Electronic Payments Safety

Since the start of the COVID-19 pandemic, every day has been Black Friday. Since the beginning of April 2020, online shopping traffic has consistently surpassed Black Friday. Overall, it grew 108 percent over the year’s average. Cybercriminals are taking advantage of this increase in electronic payments with the FBI stating that cybercrime reports are up 400%. Below are tips to help you safely navigate making electronic payments while shopping online..

Before you shop online:

  • Consider getting a credit card just for electronic payments. If you decide to get a credit card or online account just for electronic payments, make sure the credit limit or available balance is low. This can protect you from a large loss due to online fraud.
  • Verify websites before entering important information. Clicking on a link may not take you where you expect to go. When shopping, banking, or making payments online, manually type in the website name (e.g., chase.com) instead of clicking on links in an email, social network post, or text message.
  • Don't use free Wi-Fi when making an electronic payment. The open nature of free Wi-Fi at cafes, airports, and other public venues makes it possible for others who are on the same Wi-Fi network to spy on your activities. If you cannot wait for another time to do your banking, use a VPN when using free Wi-Fi.
  • Look for the padlock icon in your browser. The padlock icon in the address bar of your web browser shows that the website you're visiting sends data in encrypted form. You are able to click on the icon in any browser for more details concerning the website you are on. Never send money or pay for goods on a site without this important safeguard, or if the padlock icon is red.

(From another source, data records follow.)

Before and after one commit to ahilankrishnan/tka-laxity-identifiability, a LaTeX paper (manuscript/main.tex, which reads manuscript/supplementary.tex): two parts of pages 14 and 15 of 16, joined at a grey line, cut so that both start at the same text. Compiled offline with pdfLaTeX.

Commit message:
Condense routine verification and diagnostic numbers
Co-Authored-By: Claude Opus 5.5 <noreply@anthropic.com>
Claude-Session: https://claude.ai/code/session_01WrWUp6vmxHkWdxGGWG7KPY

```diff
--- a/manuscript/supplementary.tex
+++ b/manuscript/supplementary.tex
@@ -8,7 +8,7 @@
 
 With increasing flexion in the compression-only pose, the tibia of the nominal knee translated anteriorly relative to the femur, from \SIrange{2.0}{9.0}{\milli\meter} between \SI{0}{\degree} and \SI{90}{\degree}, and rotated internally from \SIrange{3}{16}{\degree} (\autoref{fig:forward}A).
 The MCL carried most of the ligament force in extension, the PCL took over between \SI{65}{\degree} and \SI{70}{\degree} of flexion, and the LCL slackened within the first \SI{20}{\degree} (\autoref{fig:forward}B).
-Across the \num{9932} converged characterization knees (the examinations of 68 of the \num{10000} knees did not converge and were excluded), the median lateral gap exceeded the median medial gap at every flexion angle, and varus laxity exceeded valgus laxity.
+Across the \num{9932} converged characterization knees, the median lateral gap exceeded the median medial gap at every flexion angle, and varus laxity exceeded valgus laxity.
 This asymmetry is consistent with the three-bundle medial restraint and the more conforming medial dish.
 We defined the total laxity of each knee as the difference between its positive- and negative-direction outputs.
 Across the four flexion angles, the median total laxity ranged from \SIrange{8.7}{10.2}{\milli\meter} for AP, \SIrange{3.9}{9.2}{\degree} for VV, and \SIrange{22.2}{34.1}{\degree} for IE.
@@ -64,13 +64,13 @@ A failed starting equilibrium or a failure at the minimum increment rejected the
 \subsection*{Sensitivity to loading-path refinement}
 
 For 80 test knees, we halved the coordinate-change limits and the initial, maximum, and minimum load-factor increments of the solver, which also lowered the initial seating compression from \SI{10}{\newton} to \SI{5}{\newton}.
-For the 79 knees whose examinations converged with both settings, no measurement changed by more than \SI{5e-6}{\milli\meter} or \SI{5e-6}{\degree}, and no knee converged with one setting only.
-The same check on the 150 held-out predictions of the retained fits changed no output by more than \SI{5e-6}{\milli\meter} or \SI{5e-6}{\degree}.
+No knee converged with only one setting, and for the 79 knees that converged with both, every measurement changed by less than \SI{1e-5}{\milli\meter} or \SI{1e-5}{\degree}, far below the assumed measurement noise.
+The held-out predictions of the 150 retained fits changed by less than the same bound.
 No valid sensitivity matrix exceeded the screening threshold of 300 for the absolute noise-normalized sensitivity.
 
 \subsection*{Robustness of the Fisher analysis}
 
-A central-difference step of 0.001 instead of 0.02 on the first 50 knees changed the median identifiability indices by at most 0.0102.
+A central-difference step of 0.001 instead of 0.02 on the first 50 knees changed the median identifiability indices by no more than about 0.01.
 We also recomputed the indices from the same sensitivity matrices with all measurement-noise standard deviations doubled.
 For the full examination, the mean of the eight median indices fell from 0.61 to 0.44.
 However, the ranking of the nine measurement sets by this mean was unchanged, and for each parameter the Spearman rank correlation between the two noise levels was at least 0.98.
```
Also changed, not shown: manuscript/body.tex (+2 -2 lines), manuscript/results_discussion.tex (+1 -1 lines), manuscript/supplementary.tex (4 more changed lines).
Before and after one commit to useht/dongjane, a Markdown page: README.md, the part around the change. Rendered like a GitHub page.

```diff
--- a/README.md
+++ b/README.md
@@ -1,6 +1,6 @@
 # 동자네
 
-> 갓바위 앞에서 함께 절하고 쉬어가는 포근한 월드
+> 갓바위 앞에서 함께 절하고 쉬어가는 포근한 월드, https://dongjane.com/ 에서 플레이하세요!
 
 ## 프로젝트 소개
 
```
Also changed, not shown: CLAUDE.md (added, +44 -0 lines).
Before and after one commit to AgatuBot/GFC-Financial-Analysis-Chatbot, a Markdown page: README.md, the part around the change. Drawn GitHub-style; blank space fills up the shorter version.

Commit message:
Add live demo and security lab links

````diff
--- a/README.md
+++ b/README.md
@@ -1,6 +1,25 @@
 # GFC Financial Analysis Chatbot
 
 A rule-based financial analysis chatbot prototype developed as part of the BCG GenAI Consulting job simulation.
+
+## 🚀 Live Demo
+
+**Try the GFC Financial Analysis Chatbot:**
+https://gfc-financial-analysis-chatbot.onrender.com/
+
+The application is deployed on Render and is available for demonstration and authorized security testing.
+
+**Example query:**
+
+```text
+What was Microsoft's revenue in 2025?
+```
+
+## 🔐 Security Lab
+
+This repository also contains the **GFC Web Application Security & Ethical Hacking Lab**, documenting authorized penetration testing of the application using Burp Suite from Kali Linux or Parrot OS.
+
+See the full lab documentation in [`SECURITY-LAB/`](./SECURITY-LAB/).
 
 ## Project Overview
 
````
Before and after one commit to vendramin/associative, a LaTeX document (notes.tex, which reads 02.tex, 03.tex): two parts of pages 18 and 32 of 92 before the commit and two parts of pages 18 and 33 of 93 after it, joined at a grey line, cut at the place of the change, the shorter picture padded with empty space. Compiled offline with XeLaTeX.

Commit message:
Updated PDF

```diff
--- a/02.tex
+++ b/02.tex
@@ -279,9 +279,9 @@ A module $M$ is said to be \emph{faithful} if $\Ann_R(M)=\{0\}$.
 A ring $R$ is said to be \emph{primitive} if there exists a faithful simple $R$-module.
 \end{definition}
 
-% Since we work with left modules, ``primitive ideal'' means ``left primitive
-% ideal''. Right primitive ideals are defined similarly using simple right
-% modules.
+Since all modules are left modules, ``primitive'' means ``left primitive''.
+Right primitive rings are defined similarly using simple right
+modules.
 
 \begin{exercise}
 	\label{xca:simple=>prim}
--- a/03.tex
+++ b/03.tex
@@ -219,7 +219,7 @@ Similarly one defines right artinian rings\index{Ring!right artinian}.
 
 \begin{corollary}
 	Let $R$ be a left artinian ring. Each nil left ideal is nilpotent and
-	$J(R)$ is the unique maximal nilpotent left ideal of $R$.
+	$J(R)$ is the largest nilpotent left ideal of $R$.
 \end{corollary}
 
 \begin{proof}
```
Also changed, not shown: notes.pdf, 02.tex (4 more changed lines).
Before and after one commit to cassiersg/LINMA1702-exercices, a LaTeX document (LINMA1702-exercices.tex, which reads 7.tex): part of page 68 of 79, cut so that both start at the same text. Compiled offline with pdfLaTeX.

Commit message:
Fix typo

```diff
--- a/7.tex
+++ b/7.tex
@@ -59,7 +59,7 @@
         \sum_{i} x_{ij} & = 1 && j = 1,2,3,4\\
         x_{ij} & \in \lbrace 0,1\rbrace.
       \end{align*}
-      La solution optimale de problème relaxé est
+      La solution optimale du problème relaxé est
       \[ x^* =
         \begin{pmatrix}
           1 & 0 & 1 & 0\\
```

After you shop online:

  • Review your transactions regularly. Online banking allows you to check your account quickly and easily. Take time each day or each week to quickly review electronic payments. If you see charges you don't recognize, notify your bank or payment application vendor (e.g., Venmo, PayPal, or Apple Pay) as soon as possible.
  • Check your credit reports to help spot fraud. Credit reporting services Experian, Equifax, and TransUnion are required to provide you with a free credit report once per year, so try to check one report every four months. You can access these reports at https://www.annualcreditreport.com.
  • Look for deceptive emails and texts. Your bank or electronic payment processor won't ask you to provide personal information or passwords via email, but scammers will.
  • Ignore phone calls from unknown and unfamiliar numbers. If you receive a phone call from someone who is urgently asking for money, there's a good chance it's a scam. Most of these calls can be safely ignored, but if you want to check, search for the organization's website and find out for yourself. See our Imposter Scam tip for more information.